In 2006, a crumbling GOP majority in Congress proposed a series of measures with no hope of passage, but were designed to stir up the Republican voter base. In the Senate, there was a constitutional amendment to ban flag-burning. In the House, there was a bill to prevent federal courts from ruling the Pledge of Allegiance unconstitutional. Democrats, in contrast, talked about issues people were actually concerned about: a war that was going badly, an economy that was weakening and a multitude of GOP scandals. The Republican attempt to change the subject of the campaign failed to stave off catastrophe for the party in the midterm elections.
In 2010, Democrats are doing what Republicans did four years ago. This week, they held a predictably futile vote on the Defense Department’s don’t-ask-don’t-tell policy for homosexuals in the military service. Democrats also rolled into the same vote the DREAM Act. That’s the Democratic proposal that grants an amnesty to certain illegal immigrants attending college here and allows their schools to admit them at a tuition rate that is lower than the out-of-state rate charged to American citizens. These measures are strictly designed to energize the Democrats’ left-wing base in an election year. The DREAM Act, in particular, will likely be touted in a series of Spanish-language television ads for Democrats in western states.
\Meanwhile, the House GOP has unveiled its 2011 legislative agenda in a “Pledge to America.” It is far from perfect, but it is an encouraging sign that Republicans, like the Democrats of 2006, are talking about issues voters actually care about right now: out-of-control federal spending, excessive taxes and the backroom deals that characterized the passage of Obamacare and other legislation in the 111th Congress. The Pledge includes repeal of Obamacare and replacing it with reforms that put consumers back in charge of their relationships with their doctors and their health care. There are also spending cuts, and a promise to post the final versions of bills online for 72 hours before the House votes on them.
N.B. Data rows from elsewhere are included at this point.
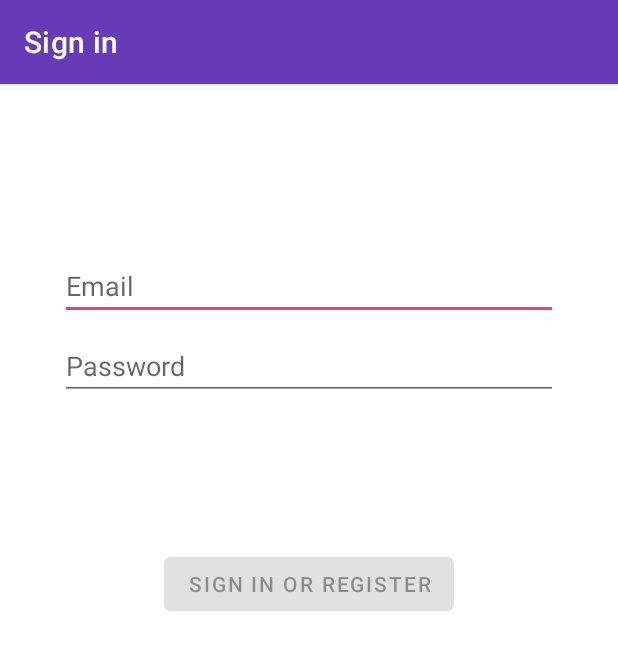
After one commit to natashaval/Android-Clockio, an Android app: the LoginActivity screen opened directly, with no data from a screen before it, on a phone screen of 412 x 824 dp. The commit adds this screen. Shown: the top 650 px of the screen. Run offline under Robolectric (Android 15) with nearby library versions, the phone set to English and light mode, and no system bars.

Commit message:
login mvvm
auto generate login activity

```diff
--- /dev/null
+++ b/Clockio/app/src/main/java/com/natasha/clockio/login/ui/login/LoginActivity.kt
@@ -0,0 +1,128 @@
+package com.natasha.clockio.login.ui.login
+
+import android.app.Activity
+import androidx.lifecycle.Observer
+import androidx.lifecycle.ViewModelProviders
+import android.os.Bundle
+import androidx.annotation.StringRes
+import androidx.appcompat.app.AppCompatActivity
+import android.text.Editable
+import android.text.TextWatcher
+import android.view.View
+import android.view.inputmethod.EditorInfo
+import android.widget.Button
+import android.widget.EditText
+import android.widget.ProgressBar
+import android.widget.Toast
+import com.natasha.clockio.R
+
+class LoginActivity : AppCompatActivity() {
+
+    private lateinit var loginViewModel: LoginViewModel
+
+    override fun onCreate(savedInstanceState: Bundle?) {
+        super.onCreate(savedInstanceState)
+
+        setContentView(R.layout.activity_login)
+
+        val username = findViewById<EditText>(R.id.username)
+        val password = findViewById<EditText>(R.id.password)
+        val login = findViewById<Button>(R.id.login)
+        val loading = findViewById<ProgressBar>(R.id.loading)
+
+        loginViewModel = ViewModelProviders.of(this, LoginViewModelFactory())
+            .get(LoginViewModel::class.java)
+
+        loginViewModel.loginFormState.observe(this@LoginActivity, Observer {
+            val loginState = it ?: return@Observer
+
+            // disable login button unless both username / password is valid
+            login.isEnabled = loginState.isDataValid
+
+            if (loginState.usernameError != null) {
+                username.error = getString(loginState.usernameError)
+            }
+            if (loginState.passwordError != null) {
+                password.error = getString(loginState.passwordError)
+            }
+        })
+
+        loginViewModel.loginResult.observe(this@LoginActivity, Observer {
+            val loginResult = it ?: return@Observer
+
+            loading.visibility = View.GONE
+            if (loginResult.error != null) {
+                showLoginFailed(loginResult.error)
+            }
+            if (loginResult.success != null) {
+                updateUiWithUser(loginResult.success)
+            }
+            setResult(Activity.RESULT_OK)
+
+            //Complete and destroy login activity once successful
+            finish()
+        })
+
+        username.afterTextChanged {
+            loginViewModel.loginDataChanged(
+                username.text.toString(),
+                password.text.toString()
+            )
+        }
+
+        password.apply {
+            afterTextChanged {
+                loginViewModel.loginDataChanged(
+                    username.text.toString(),
+                    password.text.toString()
+                )
+            }
+
+            setOnEditorActionListener { _, actionId, _ ->
+                when (actionId) {
+                    EditorInfo.IME_ACTION_DONE ->
+                        loginViewModel.login(
+                            username.text.toString(),
+                            password.text.toString()
+                        )
+                }
+                false
+            }
+
+            login.setOnClickListener {
+                loading.visibility = View.VISIBLE
+                loginViewModel.login(username.text.toString(), password.text.toString())
+            }
+        }
+    }
+
+    private fun updateUiWithUser(model: LoggedInUserView) {
+        val welcome = getString(R.string.welcome)
+        val displayName = model.displayName
+        // TODO : initiate successful logged in experience
+        Toast.makeText(
+            applicationContext,
+            "$welcome $displayName",
+            Toast.LENGTH_LONG
+        ).show()
+    }
+
+    private fun showLoginFailed(@StringRes errorString: Int) {
+        Toast.makeText(applicationContext, errorString, Toast.LENGTH_SHORT).show()
+    }
+}
+
+/**
+ * Extension function to simplify setting an afterTextChanged action to EditText components.
+ */
+fun EditText.afterTextChanged(afterTextChanged: (String) -> Unit) {
+    this.addTextChangedListener(object : TextWatcher {
+        override fun afterTextChanged(editable: Editable?) {
+            afterTextChanged.invoke(editable.toString())
+        }
+
+        override fun beforeTextChanged(s: CharSequence, start: Int, count: Int, after: Int) {}
+
+        override fun onTextChanged(s: CharSequence, start: Int, before: Int, count: Int) {}
+    })
+}
--- /dev/null
+++ b/Clockio/app/src/main/java/com/natasha/clockio/login/ui/login/LoginViewModelFactory.kt
@@ -0,0 +1,25 @@
+package com.natasha.clockio.login.ui.login
+
+import androidx.lifecycle.ViewModel
+import androidx.lifecycle.ViewModelProvider
+import com.natasha.clockio.login.data.LoginDataSource
+import com.natasha.clockio.login.data.LoginRepository
+
+/**
+ * ViewModel provider factory to instantiate LoginViewModel.
+ * Required given LoginViewModel has a non-empty constructor
+ */
+class LoginViewModelFactory : ViewModelProvider.Factory {
+
+    @Suppress("UNCHECKED_CAST")
+    override fun <T : ViewModel> create(modelClass: Class<T>): T {
+        if (modelClass.isAssignableFrom(LoginViewModel::class.java)) {
+            return LoginViewModel(
+                loginRepository = LoginRepository(
+                    dataSource = LoginDataSource()
+                )
+            ) as T
+        }
+        throw IllegalArgumentException("Unknown ViewModel class")
+    }
+}
--- /dev/null
+++ b/Clockio/app/src/main/res/layout/activity_login.xml
@@ -0,0 +1,79 @@
+<?xml version="1.0" encoding="utf-8"?>
+<androidx.constraintlayout.widget.ConstraintLayout
+        xmlns:android="http://schemas.android.com/apk/res/android"
+        xmlns:app="http://schemas.android.com/apk/res-auto"
+        xmlns:tools="http://schemas.android.com/tools"
+        android:id="@+id/container"
+        android:layout_width="match_parent"
+        android:layout_height="match_parent"
+        android:paddingBottom="@dimen/activity_vertical_margin"
+        android:paddingLeft="@dimen/activity_horizontal_margin"
+        android:paddingRight="@dimen/activity_horizontal_margin"
+        android:paddingTop="@dimen/activity_vertical_margin"
+        tools:context=".login.ui.login.LoginActivity">
+
+    <EditText
+            android:id="@+id/username"
+            android:layout_width="0dp"
+            android:layout_height="wrap_content"
+            android:layout_marginStart="24dp"
+            android:layout_marginTop="96dp"
+            android:layout_marginEnd="24dp"
+
+            android:hint="@string/prompt_email"
+            android:inputType="textEmailAddress"
+            android:selectAllOnFocus="true"
+            app:layout_constraintEnd_toEndOf="parent"
+            app:layout_constraintStart_toStartOf="parent"
+            app:layout_constraintTop_toTopOf="parent"/>
+
+    <EditText
+            android:id="@+id/password"
+            android:layout_width="0dp"
+            android:layout_height="wrap_content"
+            android:layout_marginStart="24dp"
+            android:layout_marginTop="8dp"
+            android:layout_marginEnd="24dp"
+
+            android:hint="@string/prompt_password"
+            android:imeActionLabel="@string/action_sign_in_short"
+            android:imeOptions="actionDone"
+            android:inputType="textPassword"
+            android:selectAllOnFocus="true"
+            app:layout_constraintEnd_toEndOf="parent"
+            app:layout_constraintStart_toStartOf="parent"
+            app:layout_constraintTop_toBottomOf="@+id/username"/>
+
+    <Button
+            android:id="@+id/login"
+            android:enabled="false"
+            android:layout_width="wrap_content"
+            android:layout_height="wrap_content"
+            android:layout_gravity="start"
+            android:layout_marginStart="48dp"
+            android:layout_marginTop="16dp"
+            android:layout_marginEnd="48dp"
+            android:layout_marginBottom="64dp"
+            android:text="@string/action_sign_in"
+            app:layout_constraintBottom_toBottomOf="parent"
+            app:layout_constraintEnd_toEndOf="parent"
+            app:layout_constraintStart_toStartOf="parent"
+            app:layout_constraintTop_toBottomOf="@+id/password"
+            app:layout_constraintVertical_bias="0.2"/>
+
+    <ProgressBar
+            android:id="@+id/loading"
+            android:visibility="gone"
+            android:layout_width="wrap_content"
+            android:layout_height="wrap_content"
+            android:layout_gravity="center"
+            android:layout_marginStart="32dp"
+            android:layout_marginTop="64dp"
+            android:layout_marginEnd="32dp"
+            android:layout_marginBottom="64dp"
+            app:layout_constraintBottom_toBottomOf="parent"
+            app:layout_constraintEnd_toEndOf="@+id/password"
+            app:layout_constraintStart_toStartOf="@+id/password"
+            app:layout_constraintTop_toTopOf="parent"
+            app:layout_constraintVertical_bias="0.3"/>
+</androidx.constraintlayout.widget.ConstraintLayout>
--- a/Clockio/app/src/main/res/values/strings.xml
+++ b/Clockio/app/src/main/res/values/strings.xml
@@ -1,3 +1,12 @@
 <resources>
     <string name="app_name">Clockio</string>
+    <string name="title_activity_login">Sign in</string>
+    <string name="prompt_email">Email</string>
+    <string name="prompt_password">Password</string>
+    <string name="action_sign_in">Sign in or register</string>
+    <string name="action_sign_in_short">Sign in</string>
+    <string name="welcome">"Welcome !"</string>
+    <string name="invalid_username">Not a valid username</string>
+    <string name="invalid_password">Password must be >5 characters</string>
+    <string name="login_failed">"Login failed"</string>
 </resources>
```
Also changed, not shown: Clockio/app/src/main/java/com/natasha/clockio/login/data/LoginDataSource.kt (added, +24 -0 lines), Clockio/app/src/main/java/com/natasha/clockio/login/data/LoginRepository.kt (added, +46 -0 lines), Clockio/app/src/main/java/com/natasha/clockio/login/data/Result.kt (added, +18 -0 lines), Clockio/app/src/main/java/com/natasha/clockio/login/data/model/LoggedInUser.kt (added, +9 -0 lines), Clockio/app/src/main/java/com/natasha/clockio/login/ui/login/LoggedInUserView.kt (added, +9 -0 lines), Clockio/app/src/main/java/com/natasha/clockio/login/ui/login/LoginFormState.kt (added, +10 -0 lines), Clockio/app/src/main/java/com/natasha/clockio/login/ui/login/LoginResult.kt (added, +9 -0 lines), Clockio/app/src/main/java/com/natasha/clockio/login/ui/login/LoginViewModel.kt (added, +53 -0 lines).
The Pledge contains a lot of common-sense ideas. The large tax deduction the House GOP promises for small businesses, for example, will do far more to boost Main Street commerce than President Barack Obama’s billions in new government-guaranteed business loans. And the freeze on stimulus spending is particularly appropriate, given the failure of Obama’s $814 billion stimulus package to generate private sector job creation. On Nov. 2, voters will have a choice between the substantive proposals in the Republican pledge, and more of the same kind of legislative gimmicks they saw from Democrats this week.